When I was a prosecutor in Miami-Dade County, I remember the bulk of my cases being possession of cocaine cases. Statistically, this is one of - if not the most - common third-degree felony in Miami-Dade County.
Broward County has more prescription pain clinics, which is why I believe you tend to see more prescription drug crimes - such as possession, sale, and trafficking in controlled substances such as oxycodone (OxyContin), alprazolam (Xanax), and hydrocodone (Vicodin).
Possession of cocaine in Florida is punishable by up to 5 years in prison. If convicted, you will lose your driver’s license for two years as an adjudication to a possession, sale, or trafficking offense under Florida Statute 893 will do that.
Unlike marijuana, cocaine does not have a distinctive smell. In powder form, a baggie of cocaine can be small, flat, and easily concealable inside of a pocket or even your wallet. This is why cocaine possession arrests may entail more intrusive police action than your ordinary possession of marijuana arrest. That’s because the smell of marijuana alone gives the police probable cause to search in Florida. Since cocaine does not have that smell, police usually locate cocaine by witnessing hand-to-hand transactions or by seeing cocaine in plain view.
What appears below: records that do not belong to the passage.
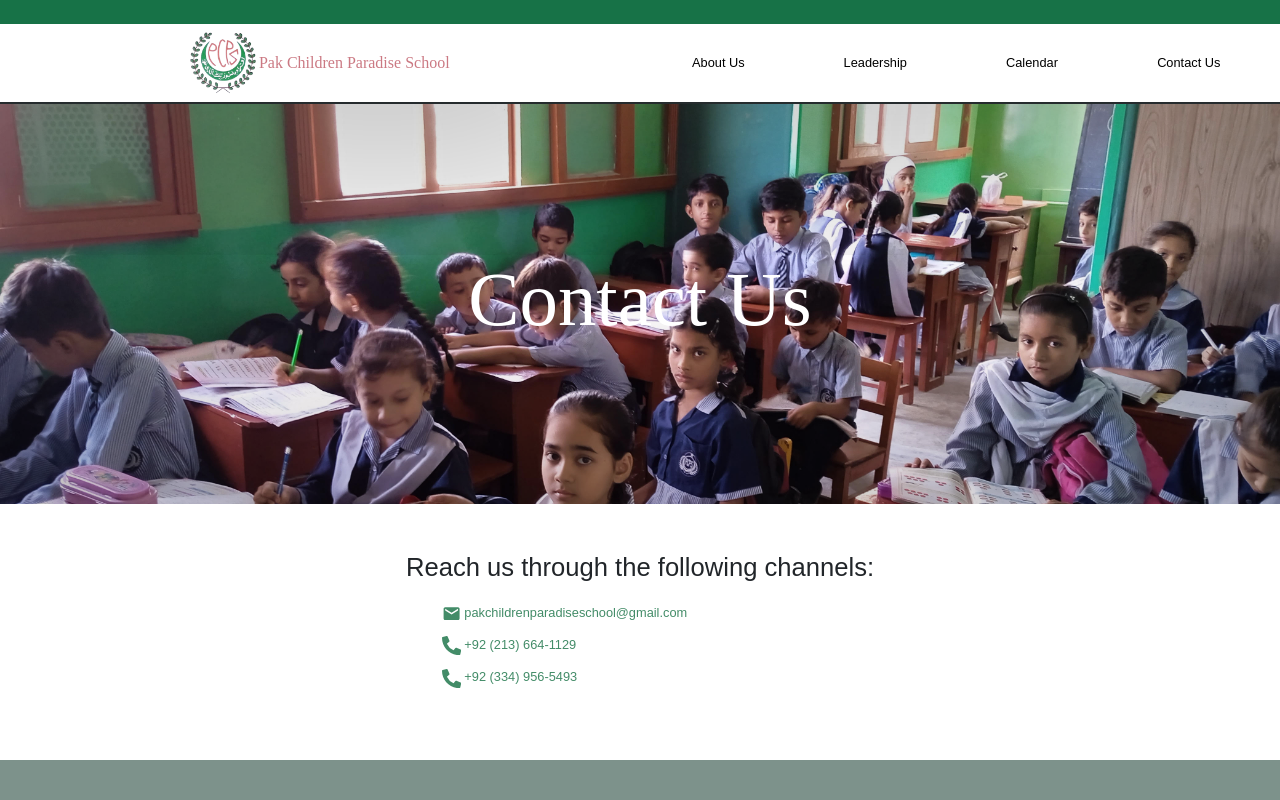
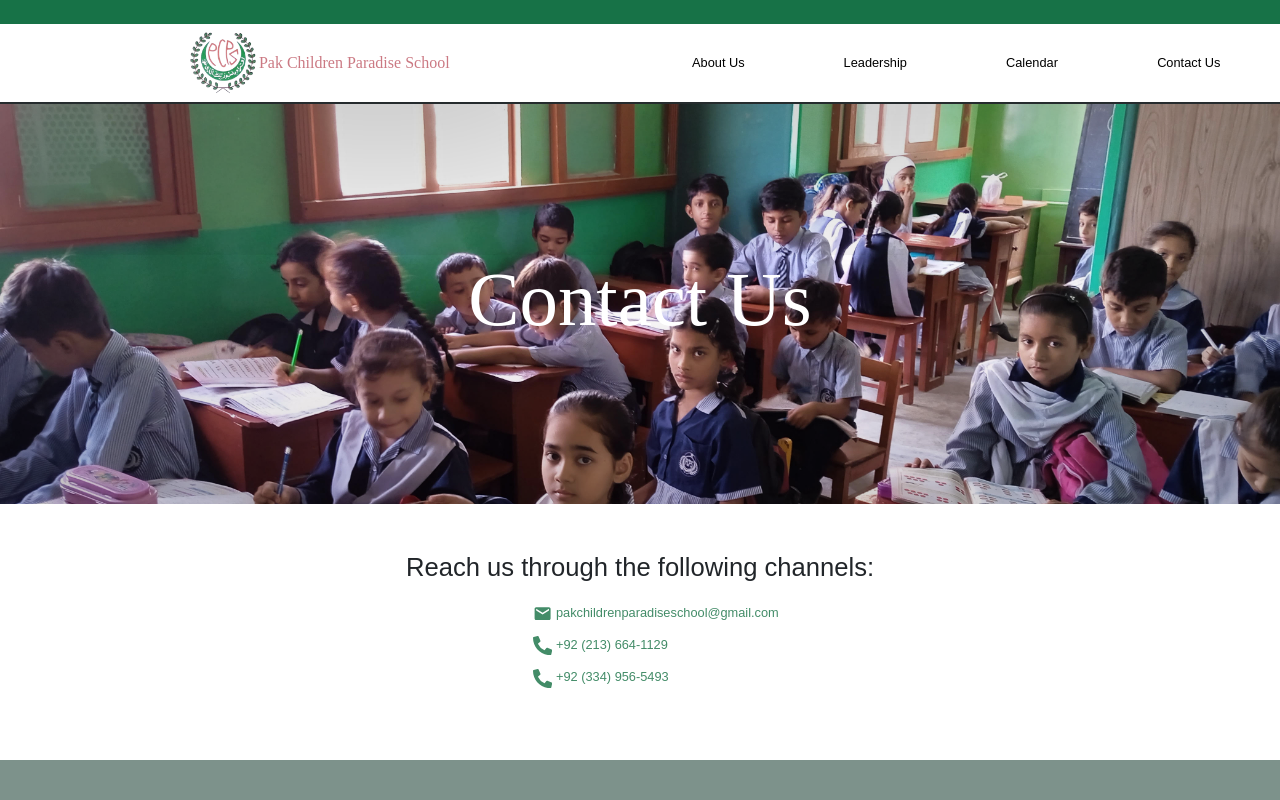
Before and after one commit to Sarim-Sheikh-2003/PakChildrenParadiseSchool, a React (Create React App) app: page /ContactUs in a window 1280 px wide. Shown: the top 800 px of the page. Built offline with nearby package versions, Linux system fonts and the light colour scheme.

Commit message:
Contact Us style changes

```diff
--- a/src/Styles/ContactUs.css
+++ b/src/Styles/ContactUs.css
@@ -36,7 +36,8 @@
     width: 50%;
     display: flex;
     flex-direction: column;
-    padding-left: 2vw;
+    justify-content: center;
+    align-items: center;
 }
 
 .links ul {
```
In situations where cocaine is on a person but in a concealed fashion, the police encounter should be scrutinized by your criminal defense attorney. Many drug cases are not filed or are later dismissed due to bad searches.
The officer must have a reason to stop you and a reason to search you. If you are being placed under arrest for another crime, an officer can legally pat you down and empty your pockets incident to an arrest. If drugs are in your car and your car is being impounded, the drugs may be lawfully discovered as part of an “inventory search.”
Cocaine arrests occur in all fashions, but the instances named above seem to be the most common.